(Web interface edit records)
● ● ● ● ● ● ●

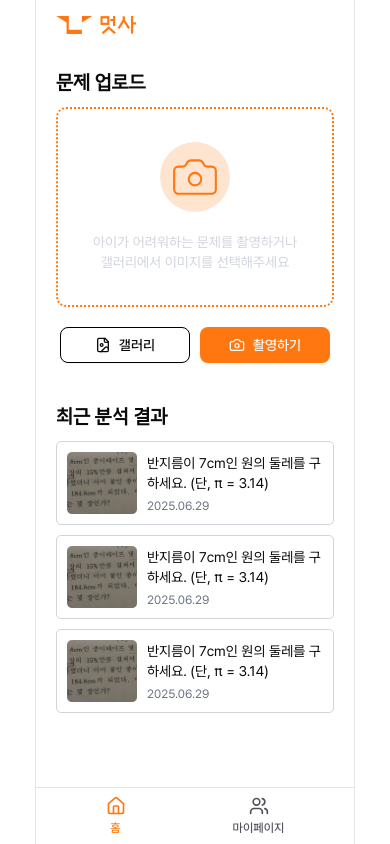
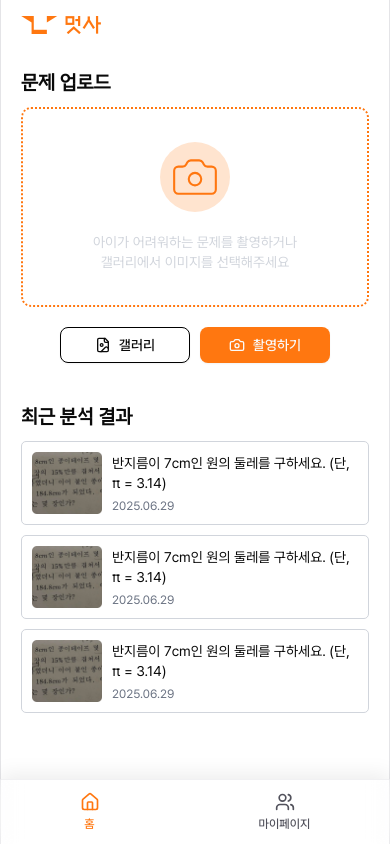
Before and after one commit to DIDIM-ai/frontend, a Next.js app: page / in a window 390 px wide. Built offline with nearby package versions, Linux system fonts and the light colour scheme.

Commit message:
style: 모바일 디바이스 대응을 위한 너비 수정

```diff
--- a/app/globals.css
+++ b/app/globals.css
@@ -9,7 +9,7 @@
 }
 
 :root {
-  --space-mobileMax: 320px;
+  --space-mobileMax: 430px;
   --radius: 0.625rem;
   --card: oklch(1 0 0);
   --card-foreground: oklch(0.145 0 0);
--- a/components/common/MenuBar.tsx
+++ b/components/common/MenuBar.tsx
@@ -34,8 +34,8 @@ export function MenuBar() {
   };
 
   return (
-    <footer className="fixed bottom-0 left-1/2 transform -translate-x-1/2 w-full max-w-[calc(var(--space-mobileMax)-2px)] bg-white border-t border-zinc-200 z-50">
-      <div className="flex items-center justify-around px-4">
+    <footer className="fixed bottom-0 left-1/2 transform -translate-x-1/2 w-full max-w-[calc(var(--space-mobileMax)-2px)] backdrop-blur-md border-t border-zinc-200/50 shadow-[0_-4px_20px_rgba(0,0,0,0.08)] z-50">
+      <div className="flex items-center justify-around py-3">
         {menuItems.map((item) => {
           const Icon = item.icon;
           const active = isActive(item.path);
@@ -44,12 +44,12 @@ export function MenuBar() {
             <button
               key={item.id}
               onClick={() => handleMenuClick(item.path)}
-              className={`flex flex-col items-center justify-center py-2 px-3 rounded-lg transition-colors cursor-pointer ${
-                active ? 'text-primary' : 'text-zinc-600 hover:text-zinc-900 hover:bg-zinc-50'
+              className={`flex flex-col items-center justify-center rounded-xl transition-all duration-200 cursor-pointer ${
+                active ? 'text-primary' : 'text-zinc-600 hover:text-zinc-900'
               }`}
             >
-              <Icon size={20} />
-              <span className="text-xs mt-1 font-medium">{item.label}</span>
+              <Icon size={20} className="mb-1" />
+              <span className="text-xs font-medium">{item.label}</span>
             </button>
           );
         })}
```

● ● ● ● ● ● ●

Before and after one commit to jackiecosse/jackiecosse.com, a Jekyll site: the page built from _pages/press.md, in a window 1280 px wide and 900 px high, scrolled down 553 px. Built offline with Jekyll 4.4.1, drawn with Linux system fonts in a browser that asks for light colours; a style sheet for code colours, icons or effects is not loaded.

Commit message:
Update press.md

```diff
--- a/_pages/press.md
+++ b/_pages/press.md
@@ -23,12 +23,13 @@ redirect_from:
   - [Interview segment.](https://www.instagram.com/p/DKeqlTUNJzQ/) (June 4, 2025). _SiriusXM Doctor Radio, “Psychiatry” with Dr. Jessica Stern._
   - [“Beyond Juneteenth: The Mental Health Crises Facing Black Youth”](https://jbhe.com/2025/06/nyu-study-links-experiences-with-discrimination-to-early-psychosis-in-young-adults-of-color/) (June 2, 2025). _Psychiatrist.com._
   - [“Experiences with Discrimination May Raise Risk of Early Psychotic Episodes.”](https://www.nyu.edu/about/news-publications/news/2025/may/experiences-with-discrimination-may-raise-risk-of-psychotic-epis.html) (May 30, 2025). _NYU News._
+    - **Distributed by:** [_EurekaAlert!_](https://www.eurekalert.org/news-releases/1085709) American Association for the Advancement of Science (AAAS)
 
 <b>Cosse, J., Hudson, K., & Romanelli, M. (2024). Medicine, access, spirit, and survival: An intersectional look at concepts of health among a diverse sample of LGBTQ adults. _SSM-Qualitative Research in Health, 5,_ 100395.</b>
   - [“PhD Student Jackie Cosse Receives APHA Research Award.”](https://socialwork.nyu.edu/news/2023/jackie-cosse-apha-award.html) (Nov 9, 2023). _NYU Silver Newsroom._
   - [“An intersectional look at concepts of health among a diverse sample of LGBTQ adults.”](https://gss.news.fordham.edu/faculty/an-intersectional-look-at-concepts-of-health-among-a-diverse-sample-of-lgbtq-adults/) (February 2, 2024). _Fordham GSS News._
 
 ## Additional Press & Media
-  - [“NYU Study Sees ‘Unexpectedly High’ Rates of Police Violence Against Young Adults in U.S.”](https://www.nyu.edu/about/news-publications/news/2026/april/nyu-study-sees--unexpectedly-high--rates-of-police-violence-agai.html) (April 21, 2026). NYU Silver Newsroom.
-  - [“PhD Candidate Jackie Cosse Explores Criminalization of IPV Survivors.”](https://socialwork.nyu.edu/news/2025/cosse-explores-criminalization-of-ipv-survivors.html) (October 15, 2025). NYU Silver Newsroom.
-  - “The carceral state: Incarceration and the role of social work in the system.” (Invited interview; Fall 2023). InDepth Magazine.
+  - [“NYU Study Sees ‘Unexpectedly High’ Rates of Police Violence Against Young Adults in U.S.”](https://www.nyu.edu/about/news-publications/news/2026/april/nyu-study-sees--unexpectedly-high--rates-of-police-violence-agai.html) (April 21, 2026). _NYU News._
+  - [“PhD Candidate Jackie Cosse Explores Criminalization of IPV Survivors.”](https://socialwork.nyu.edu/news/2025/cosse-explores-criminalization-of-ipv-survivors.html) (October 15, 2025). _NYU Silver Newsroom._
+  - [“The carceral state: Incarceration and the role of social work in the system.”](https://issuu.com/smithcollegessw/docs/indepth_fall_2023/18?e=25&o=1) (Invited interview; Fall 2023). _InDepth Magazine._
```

● ● ● ● ● ● ●

Copy out the lines of the records above in which the string "className" appears.

EXERCISE OUTPUT -
-    <footer className="fixed bottom-0 left-1/2 transform -translate-x-1/2 w-full max-w-[calc(var(--space-mobileMax)-2px)] bg-white border-t border-zinc-200 z-50">
-      <div className="flex items-center justify-around px-4">
+    <footer className="fixed bottom-0 left-1/2 transform -translate-x-1/2 w-full max-w-[calc(var(--space-mobileMax)-2px)] backdrop-blur-md border-t border-zinc-200/50 shadow-[0_-4px_20px_rgba(0,0,0,0.08)] z-50">
+      <div className="flex items-center justify-around py-3">
-              className={`flex flex-col items-center justify-center py-2 px-3 rounded-lg transition-colors cursor-pointer ${
+              className={`flex flex-col items-center justify-center rounded-xl transition-all duration-200 cursor-pointer ${
-              <span className="text-xs mt-1 font-medium">{item.label}</span>
+              <Icon size={20} className="mb-1" />
+              <span className="text-xs font-medium">{item.label}</span>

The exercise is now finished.